29. M Pitkonen, “A closed-form solution for the polarizability of a dielectric double half-cylinder,” J. Electromagn. Waves Appl. 24, 1267–1277 (2010). [CrossRef]
30. H. Kettunen, H. Wallen, and A. Sihvola, “Polarizability of a dielectic hemisphere,” J. Appl. Phys. 102, 044105 (2007). [CrossRef]
31. Y. Luo, J. B. Pendry, and A. Aubry, “Surface plasmons and singularities,” Nano Lett. 10, 4186–4191 (2010). [CrossRef]
32. Y. Luo, A. Aubry, and J. B. Pendry, “Electromagnetic contribution to surface-enhanced Raman scattering from rough metal surfaces: a transformation optics approach,” Phys. Rev. B 83, 155422 (2011). [CrossRef]
34. P. M. Morse and H. Feshbach, Methods of Theoretical Physics, Part II (McGraw-Hill Book Company Inc., 1953).
35. H. E. Lockwood, A Book of Curves (Cambridge University Press, 1963).
36. A. Jonquiere, “Note sur la serie ,” Bulletin de la Socit Mathmatique de France 17, 142–152 (1889).
37. P. B. Johnson and R. W. Christy, “Optical constants of the noble metals,” Phys. Rev. B 6, 4370–4379 (1972). [CrossRef]

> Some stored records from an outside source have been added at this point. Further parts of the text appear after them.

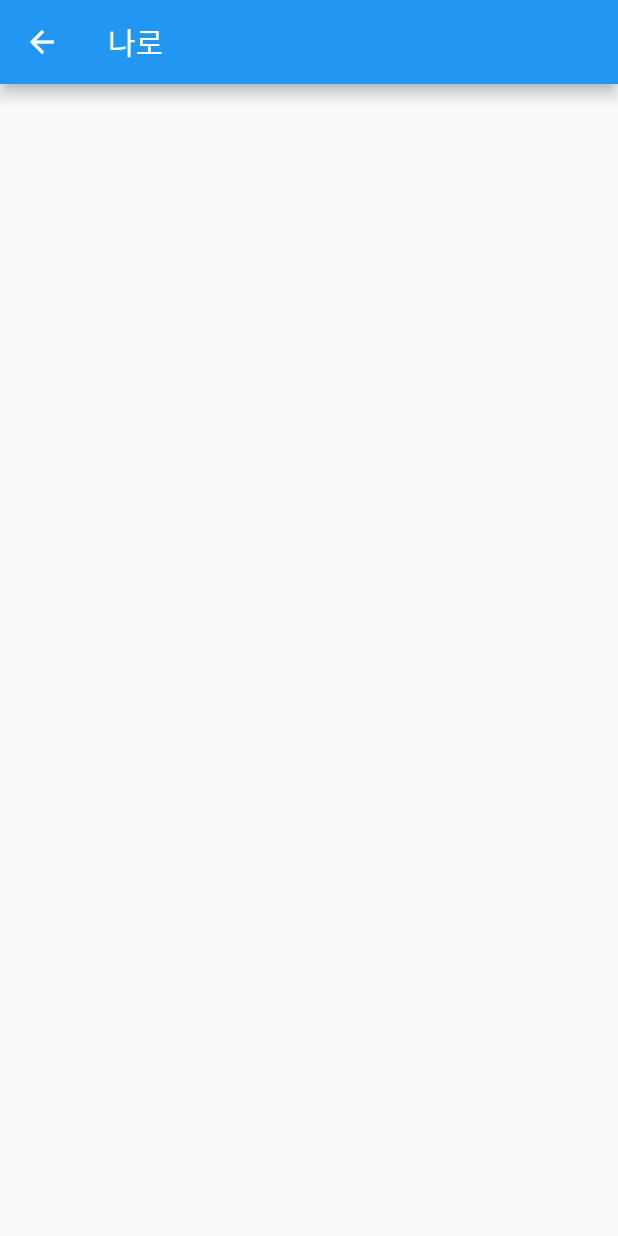
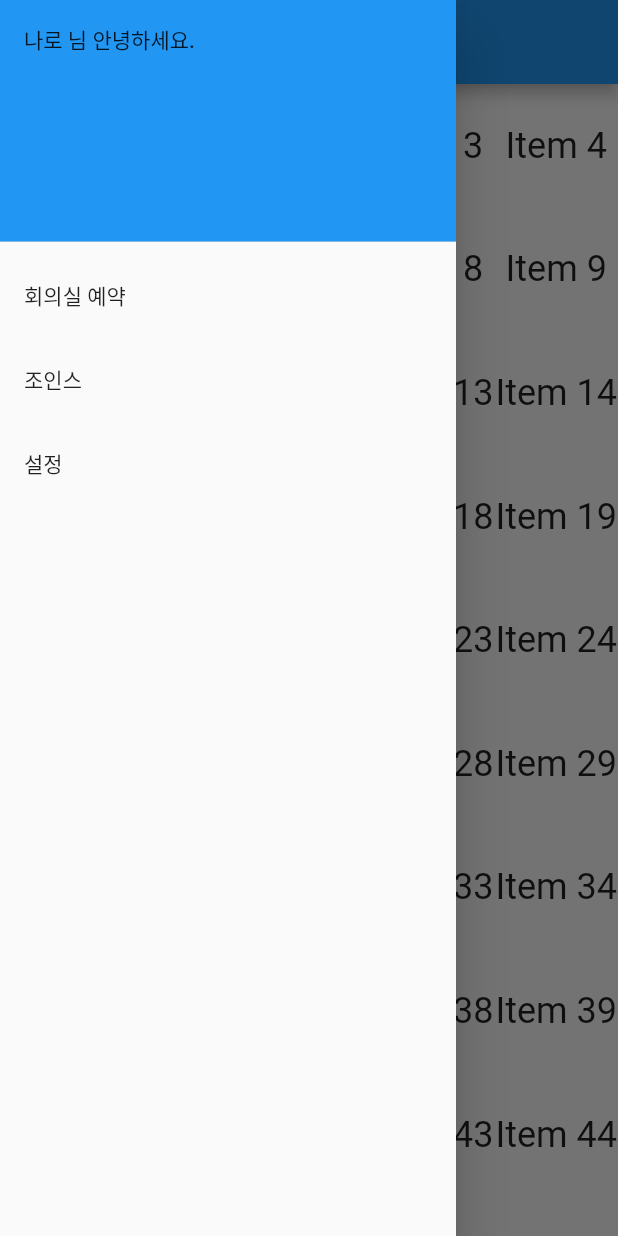
Before and after one commit to galaxykkim/flutter-Naro, a Flutter app: the MainPage screen opened by its route, with the side drawer open (before the commit the screen has no drawer), on a phone screen of 412 x 824 dp. Run offline on Flutter 3.47's test engine with Material 2 defaults, Android fonts, the phone set to English and light mode, and no system bars.

Commit message:
메인화면 타임테이블 추가

```diff
--- a/naro/lib/common/Strings.dart
+++ b/naro/lib/common/Strings.dart
@@ -12,7 +12,12 @@ class Strings {
 
   // 메인화면
   static const String mainPage_title = "나로";
-
+  static const String mainPage_menu_meetingroom = "회의실 예약";
+  static const String mainPage_menu_kartrank = "카트라이더 리그";
+  static const String mainPage_menu_kartcami = "카트라이더 궁합";
+  static const String mainPage_menu_joins = "조인스";
+  static const String mainPage_menu_wiki = "핸드위키";
+  static const String mainPage_menu_settins = "설정";
 
 
 
--- a/naro/lib/pages/MainPage.dart
+++ b/naro/lib/pages/MainPage.dart
@@ -20,7 +20,51 @@ class _MainPageState extends State<MainPage> {
       appBar: AppBar(
         title: Text(Strings.mainPage_title),
       ),
-      body: Center(),
+      drawer: _mainDrawer(),
+      body: Center(
+        child: GridView.extent(
+            maxCrossAxisExtent: 100,
+            children: _initTimeTable(3)),
+      ),
+    );
+  }
+
+
+  List<Widget> _initTimeTable(int roomCount) {
+    return List.generate((roomCount*48), (index) {
+      return Center(
+        child: Text(
+          'Item $index',
+          style: Theme.of(context).textTheme.headline,
+        ),
+      );
+    });
+  }
+
+
+  Drawer _mainDrawer() {
+    return Drawer(
+      child: ListView(
+        padding: EdgeInsets.zero,
+        children: <Widget>[
+          DrawerHeader(
+            child: Text('나로 님 안녕하세요.'),
+            decoration: BoxDecoration(
+              color: Colors.blue)),
+          ListTile(
+            title: Text(Strings.mainPage_menu_meetingroom),
+            onTap: () {},
+          ),
+          ListTile(
+            title: Text(Strings.mainPage_menu_joins),
+            onTap: () {},
+          ),
+          ListTile(
+            title: Text(Strings.mainPage_menu_settins),
+            onTap: () {},
+          )
+        ],
+      ),
     );
   }
 
--- a/naro/lib/viewmodel/MainViewModel.dart
+++ b/naro/lib/viewmodel/MainViewModel.dart
@@ -0,0 +1,5 @@
+
+
+class MainViewModel {
+
+}
```
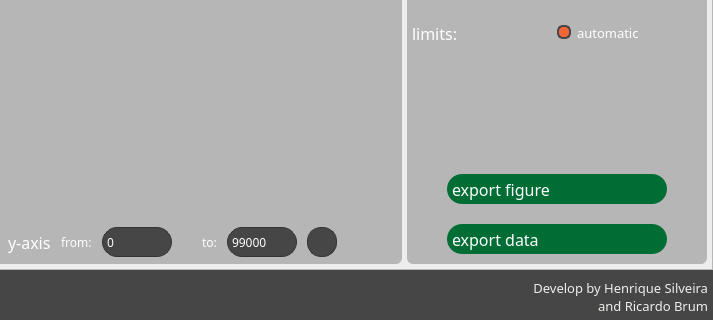
First picture: the form in Forms/graph.ui, repository henriquealende/PsychoBox, before the edit; both pictures show x 403 to 1116 and y 345 to 665 of the 1116 by 665 pixel window.
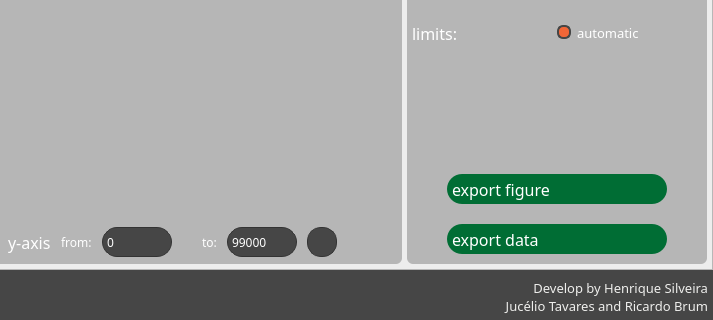
Second picture: the form after the edit. Icons and pictures are not drawn.

```diff
--- a/Forms/graph.ui
+++ b/Forms/graph.ui
@@ -1884,7 +1884,7 @@
         </property>
         <property name="text">
          <string>Develop by Henrique Silveira
- and Ricardo Brum</string>
+Jucélio Tavares and Ricardo Brum</string>
         </property>
         <property name="alignment">
          <set>Qt::AlignBottom|Qt::AlignRight|Qt::AlignTrailing</set>
```
Left out of the diff: 6 changed lines with no effect on the pictures.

38. J. R. Arias-Gonzalez and M. Nieto-Vesperinas, “Resonant near-field eigenmodes of nanocylinders on flat surfaces under both homogenous and inhomogenous lightwave excitation,” J. Opt. Soc. Am. A 18, 657–665 (2001). [CrossRef]
39. A. Aubry, D. Y. Lei, S. A. Maier, and J. B. Pendry, “Plasmonic hybridization between nanowires and a metallic surface: a transformation optics approach,” ACS Nano 53293–3308 (2011). [CrossRef] [PubMed]